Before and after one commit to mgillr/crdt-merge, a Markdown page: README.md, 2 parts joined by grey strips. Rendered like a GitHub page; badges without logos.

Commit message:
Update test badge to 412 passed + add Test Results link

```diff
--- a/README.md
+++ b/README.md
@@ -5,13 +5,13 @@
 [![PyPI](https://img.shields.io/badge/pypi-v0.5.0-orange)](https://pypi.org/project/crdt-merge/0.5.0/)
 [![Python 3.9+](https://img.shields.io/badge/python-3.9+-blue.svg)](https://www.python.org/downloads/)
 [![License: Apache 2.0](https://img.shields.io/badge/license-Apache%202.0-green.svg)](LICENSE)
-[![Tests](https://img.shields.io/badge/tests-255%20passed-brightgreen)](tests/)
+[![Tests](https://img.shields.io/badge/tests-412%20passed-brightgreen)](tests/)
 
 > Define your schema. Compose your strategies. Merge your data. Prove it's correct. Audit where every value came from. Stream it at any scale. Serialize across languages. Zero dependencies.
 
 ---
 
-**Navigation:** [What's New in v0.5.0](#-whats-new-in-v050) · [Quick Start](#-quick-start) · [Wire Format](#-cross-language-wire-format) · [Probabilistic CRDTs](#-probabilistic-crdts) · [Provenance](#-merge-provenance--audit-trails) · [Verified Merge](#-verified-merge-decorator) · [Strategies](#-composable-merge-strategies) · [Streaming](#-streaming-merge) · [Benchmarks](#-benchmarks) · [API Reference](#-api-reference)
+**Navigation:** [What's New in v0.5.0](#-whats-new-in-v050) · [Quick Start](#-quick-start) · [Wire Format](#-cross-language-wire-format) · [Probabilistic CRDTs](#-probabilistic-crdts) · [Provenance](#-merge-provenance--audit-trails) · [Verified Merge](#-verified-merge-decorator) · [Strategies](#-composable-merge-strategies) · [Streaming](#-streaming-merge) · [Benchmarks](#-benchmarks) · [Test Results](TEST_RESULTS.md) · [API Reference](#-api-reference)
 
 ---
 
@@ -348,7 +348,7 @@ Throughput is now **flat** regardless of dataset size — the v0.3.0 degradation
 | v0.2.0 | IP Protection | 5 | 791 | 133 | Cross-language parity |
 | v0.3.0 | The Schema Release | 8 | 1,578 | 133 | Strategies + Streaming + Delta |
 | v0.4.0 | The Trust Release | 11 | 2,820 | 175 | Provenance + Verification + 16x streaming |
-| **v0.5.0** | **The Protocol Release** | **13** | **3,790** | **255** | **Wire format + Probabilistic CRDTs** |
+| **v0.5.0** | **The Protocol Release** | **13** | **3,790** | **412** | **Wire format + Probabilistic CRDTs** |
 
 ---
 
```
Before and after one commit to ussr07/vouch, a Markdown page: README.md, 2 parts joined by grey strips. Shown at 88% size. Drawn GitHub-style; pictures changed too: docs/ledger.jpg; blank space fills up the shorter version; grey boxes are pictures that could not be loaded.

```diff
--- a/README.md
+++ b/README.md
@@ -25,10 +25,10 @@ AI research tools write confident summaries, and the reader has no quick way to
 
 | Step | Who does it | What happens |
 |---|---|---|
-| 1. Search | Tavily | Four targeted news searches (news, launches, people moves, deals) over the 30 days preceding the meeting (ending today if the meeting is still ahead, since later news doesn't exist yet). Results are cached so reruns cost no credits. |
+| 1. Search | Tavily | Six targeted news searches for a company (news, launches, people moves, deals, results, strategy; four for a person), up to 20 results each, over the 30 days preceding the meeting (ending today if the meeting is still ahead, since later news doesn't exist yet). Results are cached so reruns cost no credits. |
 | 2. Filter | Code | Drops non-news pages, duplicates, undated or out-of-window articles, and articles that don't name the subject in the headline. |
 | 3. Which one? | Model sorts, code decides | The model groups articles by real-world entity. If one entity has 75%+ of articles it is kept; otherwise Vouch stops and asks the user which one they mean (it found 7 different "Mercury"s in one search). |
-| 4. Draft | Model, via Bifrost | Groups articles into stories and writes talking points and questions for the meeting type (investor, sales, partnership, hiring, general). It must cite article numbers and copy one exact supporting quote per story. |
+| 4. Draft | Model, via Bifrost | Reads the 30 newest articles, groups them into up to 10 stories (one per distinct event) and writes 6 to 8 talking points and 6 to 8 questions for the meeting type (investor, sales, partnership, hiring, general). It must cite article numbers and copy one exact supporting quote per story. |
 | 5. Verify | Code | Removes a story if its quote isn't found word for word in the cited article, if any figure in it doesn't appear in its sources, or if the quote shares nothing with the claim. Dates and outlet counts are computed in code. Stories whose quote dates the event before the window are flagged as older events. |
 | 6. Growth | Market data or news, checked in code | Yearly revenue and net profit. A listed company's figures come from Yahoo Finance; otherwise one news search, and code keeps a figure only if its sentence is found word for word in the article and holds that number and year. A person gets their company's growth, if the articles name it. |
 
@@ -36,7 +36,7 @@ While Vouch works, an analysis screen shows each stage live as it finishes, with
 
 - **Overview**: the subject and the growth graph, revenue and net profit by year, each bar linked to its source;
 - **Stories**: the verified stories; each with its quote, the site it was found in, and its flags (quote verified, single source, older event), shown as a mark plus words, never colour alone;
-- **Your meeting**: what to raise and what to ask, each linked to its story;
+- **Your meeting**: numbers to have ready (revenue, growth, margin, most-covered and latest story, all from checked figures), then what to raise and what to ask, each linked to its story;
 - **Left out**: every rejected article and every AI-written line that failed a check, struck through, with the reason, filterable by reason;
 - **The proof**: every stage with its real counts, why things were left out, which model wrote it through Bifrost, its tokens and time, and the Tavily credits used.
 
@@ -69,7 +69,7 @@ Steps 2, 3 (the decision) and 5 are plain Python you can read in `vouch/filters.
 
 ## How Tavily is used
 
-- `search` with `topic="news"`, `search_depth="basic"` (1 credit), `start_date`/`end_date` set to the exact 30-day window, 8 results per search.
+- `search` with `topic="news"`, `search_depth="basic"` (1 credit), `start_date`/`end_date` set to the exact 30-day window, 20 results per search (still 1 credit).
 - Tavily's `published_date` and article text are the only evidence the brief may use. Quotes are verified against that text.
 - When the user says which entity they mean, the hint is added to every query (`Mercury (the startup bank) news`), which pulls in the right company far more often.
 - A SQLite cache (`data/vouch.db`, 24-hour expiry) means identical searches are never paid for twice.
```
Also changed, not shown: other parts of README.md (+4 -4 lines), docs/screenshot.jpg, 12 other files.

*ACTIVITY*. Track down all lines above with the string "README" and copy them.

*ANSWER SPACE*.
Before and after one commit to mgillr/crdt-merge, a Markdown page: README.md, 2 parts joined by grey strips. Rendered like a GitHub page; badges without logos.
--- a/README.md
+++ b/README.md
Before and after one commit to ussr07/vouch, a Markdown page: README.md, 2 parts joined by grey strips. Shown at 88% size. Drawn GitHub-style; pictures changed too: docs/ledger.jpg; blank space fills up the shorter version; grey boxes are pictures that could not be loaded.
--- a/README.md
+++ b/README.md
Also changed, not shown: other parts of README.md (+4 -4 lines), docs/screenshot.jpg, 12 other files.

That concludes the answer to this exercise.